SIM swap scam is the new cryptocurrency scam that has emerged in the last couple of years and is gradually emerging as one of the most nerve-racking frauds in the digital world. It is a form of an unwarranted account-procuring that tactfully determines loophole in the account authentication process and seamlessly transfers a telephone number to a new SIM.
Hacks like these are now prevalent as fraudsters use the phone number to hack into your social media account, steal essential data, and in the worst-case scenario, cause immense financial damage by hacking into cryptocurrency accounts.
SIM swap scam victim retaliates
Victim of a similar identity fraud, Michael Terpin, has decided to reach out to upmost authority, FCC Chairman Pai, in the form of an open letter, describing why it is the need of the hour to take decisive steps against SIM swapping frauds.

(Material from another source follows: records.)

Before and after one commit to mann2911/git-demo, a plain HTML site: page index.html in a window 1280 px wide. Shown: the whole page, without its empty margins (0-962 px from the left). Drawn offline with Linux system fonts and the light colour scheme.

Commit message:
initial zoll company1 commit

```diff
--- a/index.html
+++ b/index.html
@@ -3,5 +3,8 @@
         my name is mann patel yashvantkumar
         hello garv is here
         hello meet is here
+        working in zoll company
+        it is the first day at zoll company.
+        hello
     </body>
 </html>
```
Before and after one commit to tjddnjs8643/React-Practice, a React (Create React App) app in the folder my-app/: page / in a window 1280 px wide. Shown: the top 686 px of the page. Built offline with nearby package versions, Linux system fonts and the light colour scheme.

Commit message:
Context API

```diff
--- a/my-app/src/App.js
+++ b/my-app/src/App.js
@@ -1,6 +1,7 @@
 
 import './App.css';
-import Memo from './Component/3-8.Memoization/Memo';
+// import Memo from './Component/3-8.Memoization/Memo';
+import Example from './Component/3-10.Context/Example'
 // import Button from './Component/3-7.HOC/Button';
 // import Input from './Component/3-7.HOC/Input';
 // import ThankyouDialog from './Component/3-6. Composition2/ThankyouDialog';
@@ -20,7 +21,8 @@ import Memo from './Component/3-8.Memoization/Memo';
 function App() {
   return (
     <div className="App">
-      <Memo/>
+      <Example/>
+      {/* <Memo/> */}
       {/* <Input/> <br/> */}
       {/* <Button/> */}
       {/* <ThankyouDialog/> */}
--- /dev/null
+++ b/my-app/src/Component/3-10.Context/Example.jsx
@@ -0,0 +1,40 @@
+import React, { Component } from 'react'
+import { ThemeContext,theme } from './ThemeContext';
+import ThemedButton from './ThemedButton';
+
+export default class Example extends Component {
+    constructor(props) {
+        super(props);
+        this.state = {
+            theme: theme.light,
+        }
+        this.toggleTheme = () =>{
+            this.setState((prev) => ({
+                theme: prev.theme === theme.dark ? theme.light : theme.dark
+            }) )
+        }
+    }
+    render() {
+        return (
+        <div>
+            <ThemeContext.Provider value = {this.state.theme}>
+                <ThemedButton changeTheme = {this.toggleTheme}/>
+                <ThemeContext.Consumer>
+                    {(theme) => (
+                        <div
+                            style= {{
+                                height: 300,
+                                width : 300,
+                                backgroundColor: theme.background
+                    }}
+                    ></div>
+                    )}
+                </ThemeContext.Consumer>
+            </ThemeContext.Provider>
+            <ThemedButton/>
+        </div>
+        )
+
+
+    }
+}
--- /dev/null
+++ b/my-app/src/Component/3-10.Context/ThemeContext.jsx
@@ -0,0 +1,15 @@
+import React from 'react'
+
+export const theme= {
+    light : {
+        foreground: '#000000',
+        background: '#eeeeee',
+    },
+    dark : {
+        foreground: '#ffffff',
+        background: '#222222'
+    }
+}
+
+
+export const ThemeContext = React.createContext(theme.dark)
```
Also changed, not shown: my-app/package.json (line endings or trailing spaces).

In his letter, made available online on Oct 21, Terpin highlights that SIM swapping cases have gone beyond unauthorized phone calls and texts and emerged as a potential financial defraud. He mentions that having worked in the blockchain and cryptocurrency industry for quite some time now has exposed him to scams that cause victims to lose millions of dollars worth cryptocurrencies.
Drawing attention to a more widely known case of Twitter CEO Jack Dorsey, who fell prey to a SIM swap fraud that posted unwarranted racist tweets on his behalf, Terpin emphasizes that scams such as these are more orchestrated than before. They are usually carried out by a highly sophisticated gang of criminals, often repeat offenders, who must be put behind bars at the earliest opportunity, he asserts.
Victim offers answers
As a possible solution, Terpin suggests that the US mobile carriers be prohibited from sharing pins and passwords with employees and inform all customers of features of a high-security plan. By including a simple no-port option, consumers can make the decision of porting SIM information to a new phone by going through the fraud department.
He insists that these solutions are easy to implement yet highly effective. While the first would only necessitate a mobile keypad to punch in the desired number, the second would make an already existing optional feature a mandate for all mobile carriers in the US.
About the $24 million dollars SIM swap case
In 2018, Terpin fell victim to two SIM swap scams in a span of seven months, claiming that he lost around twenty-four million dollars ($24 million) worth of crypto. Following the shocking revelation, Terpin filed a two hundred and twenty-four million dollars ($224 million) lawsuit against wireless network carrier AT&T for allegedly providing his access information to the hackers.
In May this year, the avid blockchain investor won the case against the 21-year-old Nicholas Truglia, who apparently, stole his crypto holdings. Truglia was ordered to pay the victim over seventy-five million dollars ($75 million) in punitive and compensatory damages.